A colleague recently was diagnosed with breast cancer. The American Cancer Society (ACS) has an easy website to navigate for information. There is a search bar for questions that may be posed. One can begin with cancer from A to Z. Breast cancer has many headers such as about, risk and prevention, early diagnosis and prevention, understanding the diagnosis, treating, reconstruction surgery, living as a survivor, and non-cancerous breast conditions. A patient can even find easy reading for those with breast cancer. They have downloadable information under pdfs with similar headings. Related topics, news and stories, and more resources are available. Their site has a handy tool bar and toll-free phone number for those who prefer to use that resource. At the end of their page is another way to approach subjects. For example, to find information about rides to treatment one can just navigate to the bottom of the page, rather than using the search bar. Reach to Recovery is a phenomenal resource, allowing you to speak with a person that has survived breast cancer (Cancer Caregiver Support, n.d.).
Factors that are associated with cancer risk are tobacco use and secondhand smoke, inactivity, obesity, nutrition and diet, alcohol, ultraviolet light, and cancer-associated infections such as HPV. Six infections are listed. I live in Connecticut and it is estimated that there will be 21,240 new cases diagnosed and 6,590 deaths this year. In my state, there is a partnership with Center for Disease Control (CDC). State specific cancer issues are identified and a plan has been developed with goals and strategies for improvement. For example, at St. Francis Hospital, Men’s Health Institute has the goal of providing free services to the underinsured or uninsured and to address the disparities affecting African-Americans. I feel that research and medication and treatment trials will make an enormous impact in the future. The ACS is always trying to raise not only awareness but funding for further research. I think that statistics will change to percentages rather than number of people in diagnosis and mortality because we are living longer. I believe there will be some cures that will decrease certain kinds of cancers in the future as well as people being more aware.

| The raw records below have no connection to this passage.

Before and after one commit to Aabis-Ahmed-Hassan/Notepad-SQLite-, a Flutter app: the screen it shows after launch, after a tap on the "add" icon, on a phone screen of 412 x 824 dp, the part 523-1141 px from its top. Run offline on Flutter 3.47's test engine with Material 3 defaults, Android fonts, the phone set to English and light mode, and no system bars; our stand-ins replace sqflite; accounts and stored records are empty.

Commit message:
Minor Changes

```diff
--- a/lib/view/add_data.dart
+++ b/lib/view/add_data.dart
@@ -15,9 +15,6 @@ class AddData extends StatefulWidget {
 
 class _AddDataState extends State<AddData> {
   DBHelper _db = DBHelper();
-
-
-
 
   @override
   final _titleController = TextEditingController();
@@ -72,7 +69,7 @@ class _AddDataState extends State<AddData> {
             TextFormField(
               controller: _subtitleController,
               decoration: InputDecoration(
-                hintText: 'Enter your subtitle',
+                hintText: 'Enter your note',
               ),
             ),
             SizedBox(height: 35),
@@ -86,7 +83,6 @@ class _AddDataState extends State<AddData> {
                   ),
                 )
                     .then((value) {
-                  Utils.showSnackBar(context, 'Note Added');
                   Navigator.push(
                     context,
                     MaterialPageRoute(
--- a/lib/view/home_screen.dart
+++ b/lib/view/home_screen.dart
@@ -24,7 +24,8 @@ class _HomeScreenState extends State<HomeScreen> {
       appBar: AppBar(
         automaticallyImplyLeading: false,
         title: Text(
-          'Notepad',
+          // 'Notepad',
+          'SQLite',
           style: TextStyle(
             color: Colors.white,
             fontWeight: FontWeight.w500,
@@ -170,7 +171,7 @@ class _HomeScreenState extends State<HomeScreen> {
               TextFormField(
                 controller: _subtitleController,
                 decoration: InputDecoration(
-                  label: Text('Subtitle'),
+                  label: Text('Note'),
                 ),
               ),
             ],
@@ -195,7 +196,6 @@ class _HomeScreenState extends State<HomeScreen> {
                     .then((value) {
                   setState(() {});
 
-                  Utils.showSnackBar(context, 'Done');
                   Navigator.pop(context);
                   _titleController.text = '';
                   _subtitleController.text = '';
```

ACS conducts Palliative Care Research. It has come to mean pain relief with treatments and management of side effects; it is not only specific to terminal cancers. According to the website, the ACS is funding more than $26 million for survivorship and quality of life research. Included is the improvement of lives of children with cancer and studies of survivors. The research has the goal of relieving cancer pain and managing side effects. I would imagine a person newly diagnosed would be most worried about prognosis and pain. This research is tantamount to cancer patients (American Cancer Society, 2018).
It was fascinating to learn of “liquid biopsy” as an emerging technology. I learned from the National Cancer Institute that liquid biopsy is “A test done on a sample of blood to look for cancer cells from a tumor that are circulating in the blood or for pieces of DNA from tumor cells that are in the blood. A liquid biopsy may be used to help find cancer at an early stage. It may also be used to help plan treatment or to find out how well treatment is working or if cancer has come back” (NCI, 2018). It is technically known as rapid plasma genotyping, and has a plausable rate of accuracy, according to researches from the study at Dana Farber Cancer Institute, where the study took place. According to the website from Dana Farber Cancer Institute, they are working on not only this technology, but target cancer therapy technology, where they pinpoint the origin of cancer, and create a tumor profile.